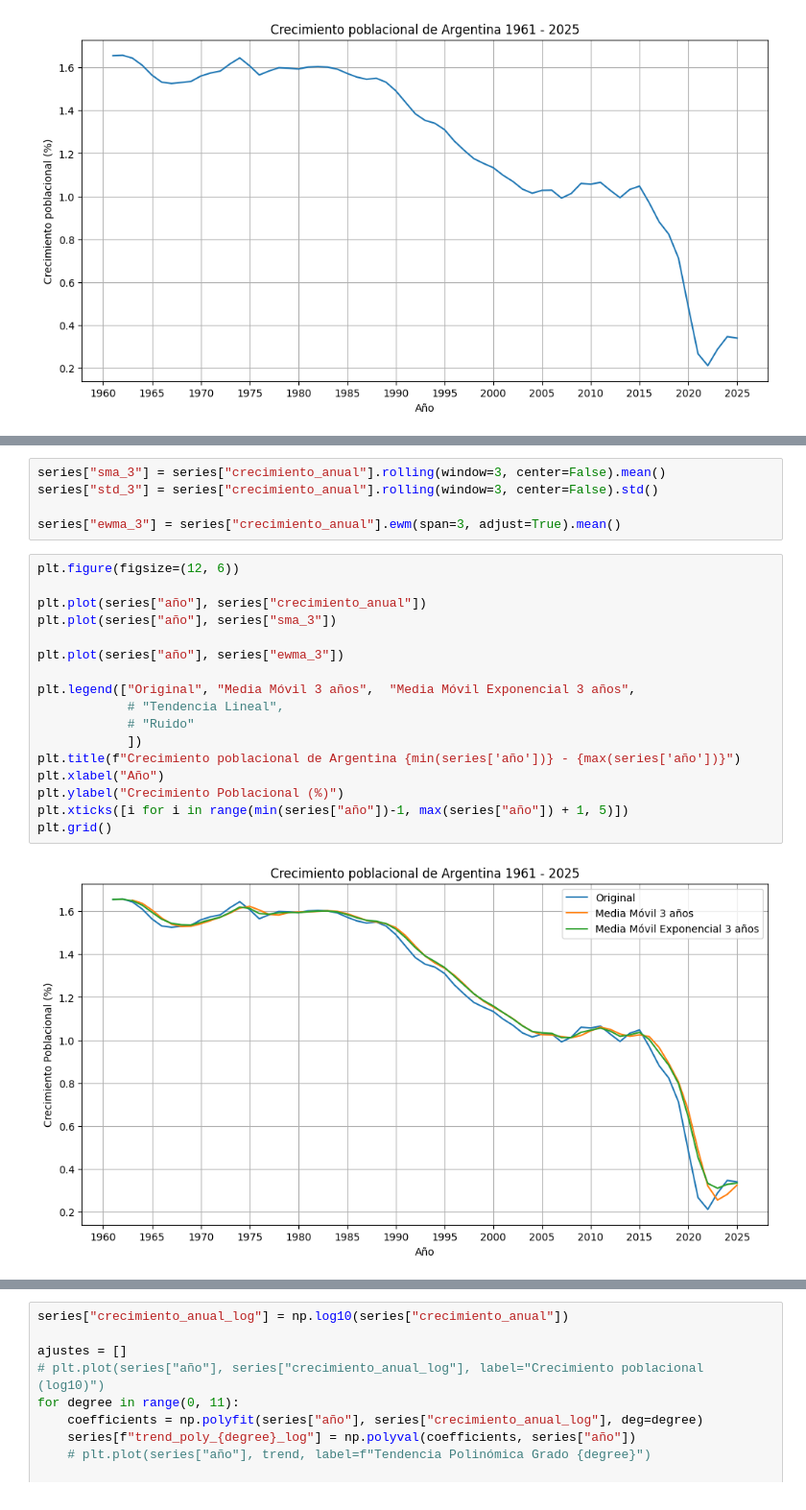
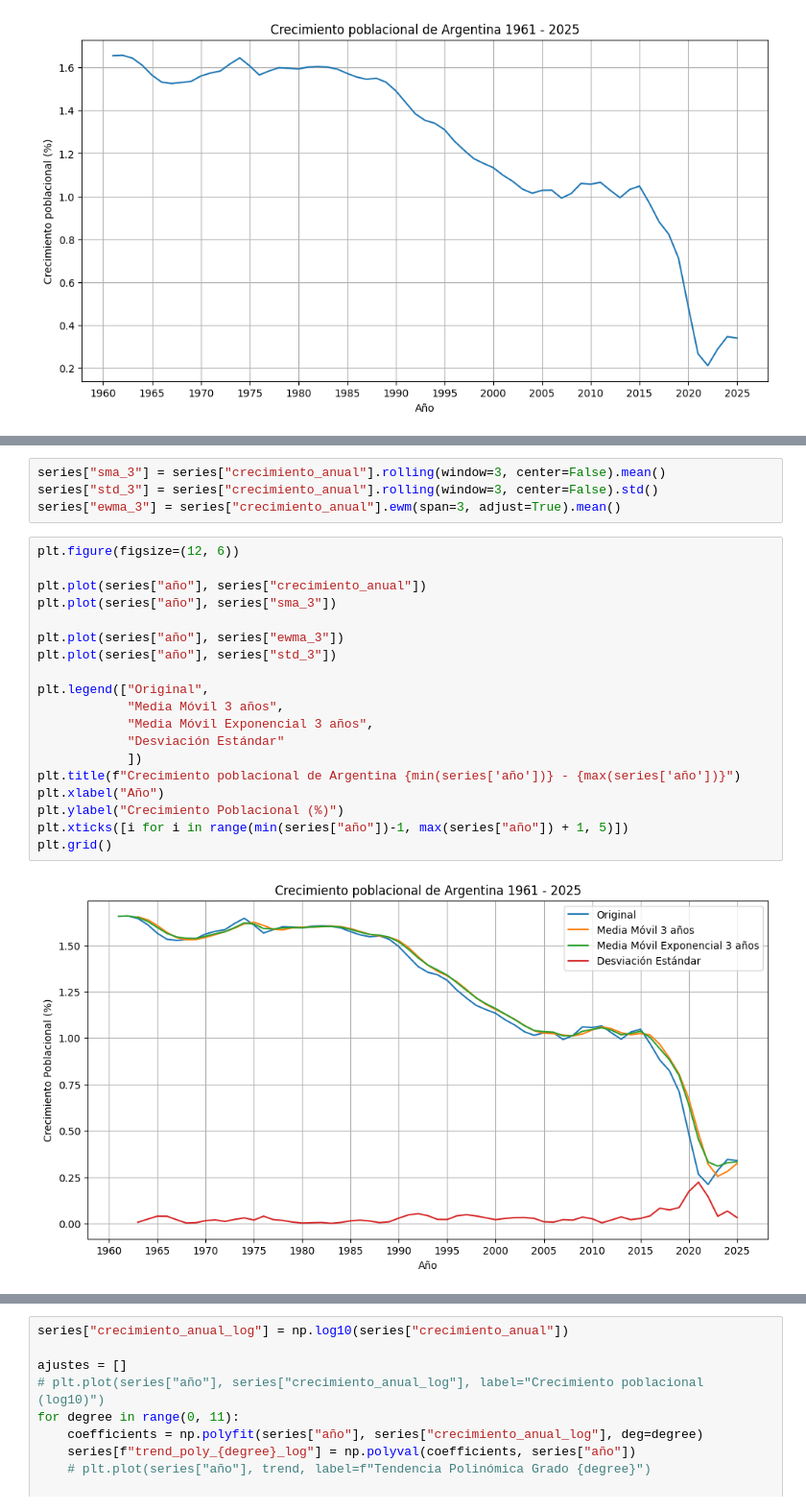
Before and after one commit to nadiasantillan/ucle-data, a Jupyter notebook: poblacion/analisis.ipynb, the cells around one changed output, grey strips where cells are left out. Shown at 96% size. Saved outputs shown, nothing was run; the diff lists cells and outputs as text.

```diff
--- a/poblacion/analisis.ipynb
+++ b/poblacion/analisis.ipynb
@@ -38,24 +54,25 @@ plt.grid()
 # %%
 series["sma_3"] = series["crecimiento_anual"].rolling(window=3, center=False).mean()
 series["std_3"] = series["crecimiento_anual"].rolling(window=3, center=False).std()
-
 series["ewma_3"] = series["crecimiento_anual"].ewm(span=3, adjust=True).mean()
 # %%
 plt.figure(figsize=(12, 6))
 
 plt.plot(series["año"], series["crecimiento_anual"])
 plt.plot(series["año"], series["sma_3"])
 
 plt.plot(series["año"], series["ewma_3"])
+plt.plot(series["año"], series["std_3"])
 
-plt.legend(["Original", "Media Móvil 3 años",  "Media Móvil Exponencial 3 años",
-            # "Tendencia Lineal",
-            # "Ruido"
+plt.legend(["Original",
+            "Media Móvil 3 años",
+            "Media Móvil Exponencial 3 años",
+            "Desviación Estándar"
             ])
 plt.title(f"Crecimiento poblacional de Argentina {min(series['año'])} - {max(series['año'])}")
 plt.xlabel("Año")
 plt.ylabel("Crecimiento Poblacional (%)")
 plt.xticks([i for i in range(min(series["año"])-1, max(series["año"]) + 1, 5)])
 plt.grid()
 # %% [output]
-[figure, old version]
+[figure, new version]
```
Also changed, not shown: parts of 11 cells of this notebook.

___

Every line above should be reproduced exactly, please, with no pictures included.

Before and after one commit to nadiasantillan/ucle-data, a Jupyter notebook: poblacion/analisis.ipynb, the cells around one changed output, grey strips where cells are left out. Shown at 96% size. Saved outputs shown, nothing was run; the diff lists cells and outputs as text.

```diff
--- a/poblacion/analisis.ipynb
+++ b/poblacion/analisis.ipynb
@@ -38,24 +54,25 @@ plt.grid()
 # %%
 series["sma_3"] = series["crecimiento_anual"].rolling(window=3, center=False).mean()
 series["std_3"] = series["crecimiento_anual"].rolling(window=3, center=False).std()
-
 series["ewma_3"] = series["crecimiento_anual"].ewm(span=3, adjust=True).mean()
 # %%
 plt.figure(figsize=(12, 6))
 
 plt.plot(series["año"], series["crecimiento_anual"])
 plt.plot(series["año"], series["sma_3"])
 
 plt.plot(series["año"], series["ewma_3"])
+plt.plot(series["año"], series["std_3"])
 
-plt.legend(["Original", "Media Móvil 3 años",  "Media Móvil Exponencial 3 años",
-            # "Tendencia Lineal",
-            # "Ruido"
+plt.legend(["Original",
+            "Media Móvil 3 años",
+            "Media Móvil Exponencial 3 años",
+            "Desviación Estándar"
             ])
 plt.title(f"Crecimiento poblacional de Argentina {min(series['año'])} - {max(series['año'])}")
 plt.xlabel("Año")
 plt.ylabel("Crecimiento Poblacional (%)")
 plt.xticks([i for i in range(min(series["año"])-1, max(series["año"]) + 1, 5)])
 plt.grid()
 # %% [output]
-[figure, old version]
+[figure, new version]
```
Also changed, not shown: parts of 11 cells of this notebook.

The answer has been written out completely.